● WORK REQUIRED: Could you write out the records below exactly as they appear, leaving out any pictures?

● INPUT DATA:
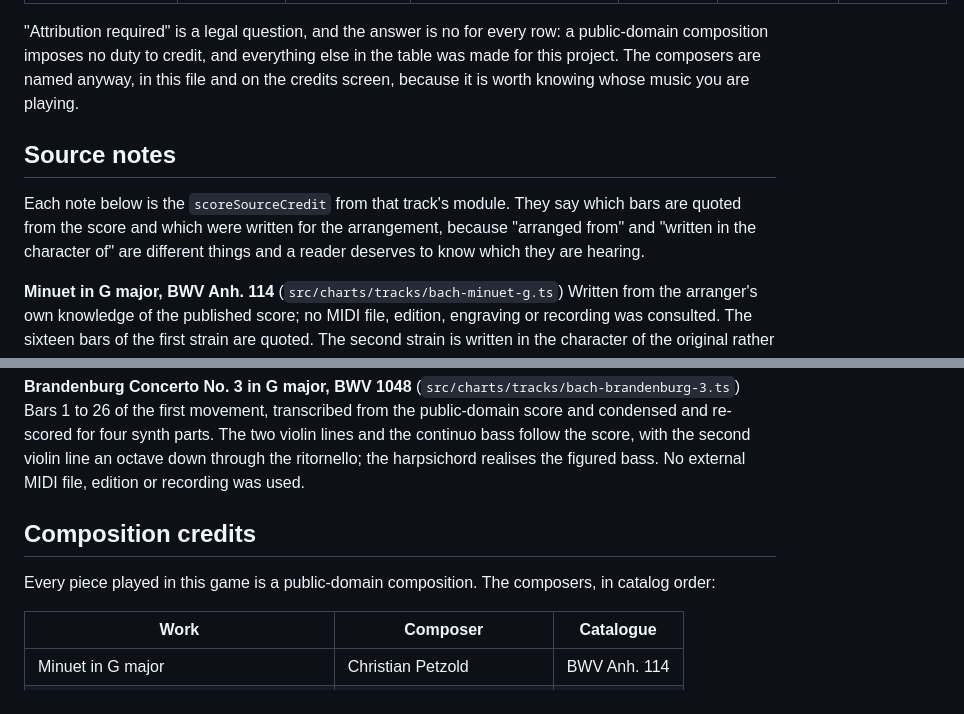
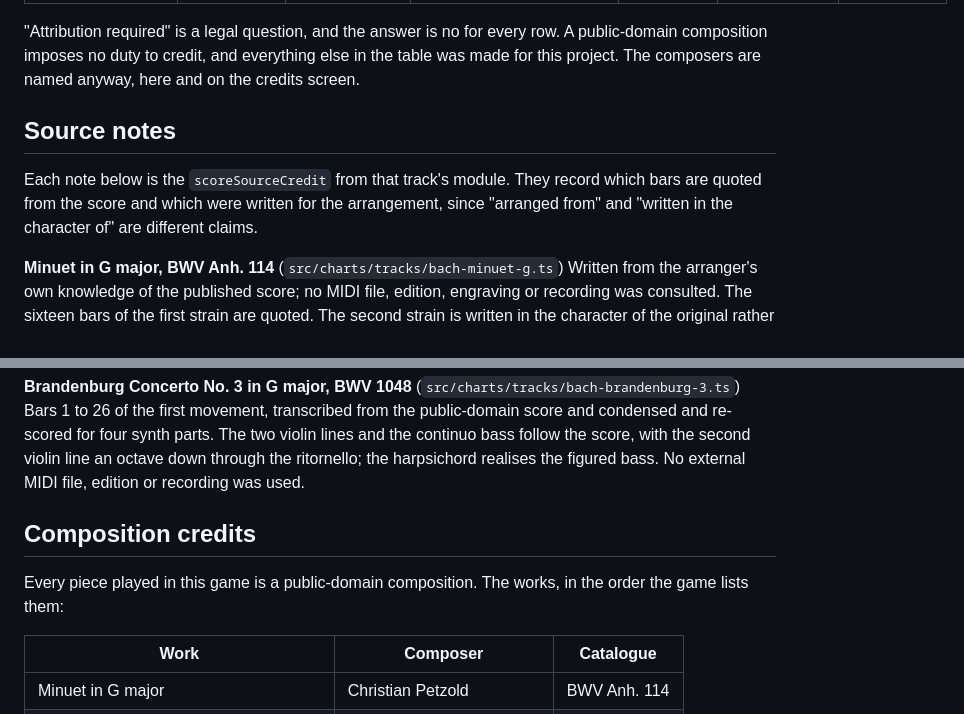
Before and after one commit to naltinbas/VirtuosoCircuit, a Markdown page: ATTRIBUTION_AND_LICENSES.md, 2 parts joined by grey strips. Drawn GitHub-style.

```diff
--- a/ATTRIBUTION_AND_LICENSES.md
+++ b/ATTRIBUTION_AND_LICENSES.md
@@ -29,11 +26,11 @@ No recordings, no third-party MIDI files, no scanned or engraved editions and no
 | Interface and gameplay sounds | Not applicable | Original, written for this game | Oscillator and noise voices defined in src/audio/SoundEffects.ts | Web Audio synthesis at runtime | Generated by this project's own code. No sample libraries are used. | No |
 | Interface typeface | Not applicable | Not applicable | System font stack (system-ui with platform fallbacks) | Not applicable | The page asks for fonts the player's device already has. No font file is bundled or fetched. | No |
 
-"Attribution required" is a legal question, and the answer is no for every row: a public-domain composition imposes no duty to credit, and everything else in the table was made for this project. The composers are named anyway, in this file and on the credits screen, because it is worth knowing whose music you are playing.
+"Attribution required" is a legal question, and the answer is no for every row. A public-domain composition imposes no duty to credit, and everything else in the table was made for this project. The composers are named anyway, here and on the credits screen.
 
 ## Source notes
 
-Each note below is the `scoreSourceCredit` from that track's module. They say which bars are quoted from the score and which were written for the arrangement, because "arranged from" and "written in the character of" are different things and a reader deserves to know which they are hearing.
+Each note below is the `scoreSourceCredit` from that track's module. They record which bars are quoted from the score and which were written for the arrangement, since "arranged from" and "written in the character of" are different claims.
 
 **Minuet in G major, BWV Anh. 114** (`src/charts/tracks/bach-minuet-g.ts`)
 Written from the arranger's own knowledge of the published score; no MIDI file, edition, engraving or recording was consulted. The sixteen bars of the first strain are quoted. The second strain is written in the character of the original rather than quoted, and the closing cadence was written for this arrangement.
@@ -64,10 +61,9 @@ Condensed from the first movement as the arranger knows the published score; the
 
 **Brandenburg Concerto No. 3 in G major, BWV 1048** (`src/charts/tracks/bach-brandenburg-3.ts`)
 Bars 1 to 26 of the first movement, transcribed from the public-domain score and condensed and re-scored for four synth parts. The two violin lines and the continuo bass follow the score, with the second violin line an octave down through the ritornello; the harpsichord realises the figured bass. No external MIDI file, edition or recording was used.
-
 ## Composition credits
 
-Every piece played in this game is a public-domain composition. The composers, in catalog order:
+Every piece played in this game is a public-domain composition. The works, in the order the game lists them:
 
 | Work | Composer | Catalogue |
 | --- | --- | --- |
```
Also changed, not shown: other parts of ATTRIBUTION_AND_LICENSES.md (+13 -18 lines).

● OUTPUT BELOW:
Before and after one commit to naltinbas/VirtuosoCircuit, a Markdown page: ATTRIBUTION_AND_LICENSES.md, 2 parts joined by grey strips. Drawn GitHub-style.

```diff
--- a/ATTRIBUTION_AND_LICENSES.md
+++ b/ATTRIBUTION_AND_LICENSES.md
@@ -29,11 +26,11 @@ No recordings, no third-party MIDI files, no scanned or engraved editions and no
 | Interface and gameplay sounds | Not applicable | Original, written for this game | Oscillator and noise voices defined in src/audio/SoundEffects.ts | Web Audio synthesis at runtime | Generated by this project's own code. No sample libraries are used. | No |
 | Interface typeface | Not applicable | Not applicable | System font stack (system-ui with platform fallbacks) | Not applicable | The page asks for fonts the player's device already has. No font file is bundled or fetched. | No |
 
-"Attribution required" is a legal question, and the answer is no for every row: a public-domain composition imposes no duty to credit, and everything else in the table was made for this project. The composers are named anyway, in this file and on the credits screen, because it is worth knowing whose music you are playing.
+"Attribution required" is a legal question, and the answer is no for every row. A public-domain composition imposes no duty to credit, and everything else in the table was made for this project. The composers are named anyway, here and on the credits screen.
 
 ## Source notes
 
-Each note below is the `scoreSourceCredit` from that track's module. They say which bars are quoted from the score and which were written for the arrangement, because "arranged from" and "written in the character of" are different things and a reader deserves to know which they are hearing.
+Each note below is the `scoreSourceCredit` from that track's module. They record which bars are quoted from the score and which were written for the arrangement, since "arranged from" and "written in the character of" are different claims.
 
 **Minuet in G major, BWV Anh. 114** (`src/charts/tracks/bach-minuet-g.ts`)
 Written from the arranger's own knowledge of the published score; no MIDI file, edition, engraving or recording was consulted. The sixteen bars of the first strain are quoted. The second strain is written in the character of the original rather than quoted, and the closing cadence was written for this arrangement.
@@ -64,10 +61,9 @@ Condensed from the first movement as the arranger knows the published score; the
 
 **Brandenburg Concerto No. 3 in G major, BWV 1048** (`src/charts/tracks/bach-brandenburg-3.ts`)
 Bars 1 to 26 of the first movement, transcribed from the public-domain score and condensed and re-scored for four synth parts. The two violin lines and the continuo bass follow the score, with the second violin line an octave down through the ritornello; the harpsichord realises the figured bass. No external MIDI file, edition or recording was used.
-
 ## Composition credits
 
-Every piece played in this game is a public-domain composition. The composers, in catalog order:
+Every piece played in this game is a public-domain composition. The works, in the order the game lists them:
 
 | Work | Composer | Catalogue |
 | --- | --- | --- |
```
Also changed, not shown: other parts of ATTRIBUTION_AND_LICENSES.md (+13 -18 lines).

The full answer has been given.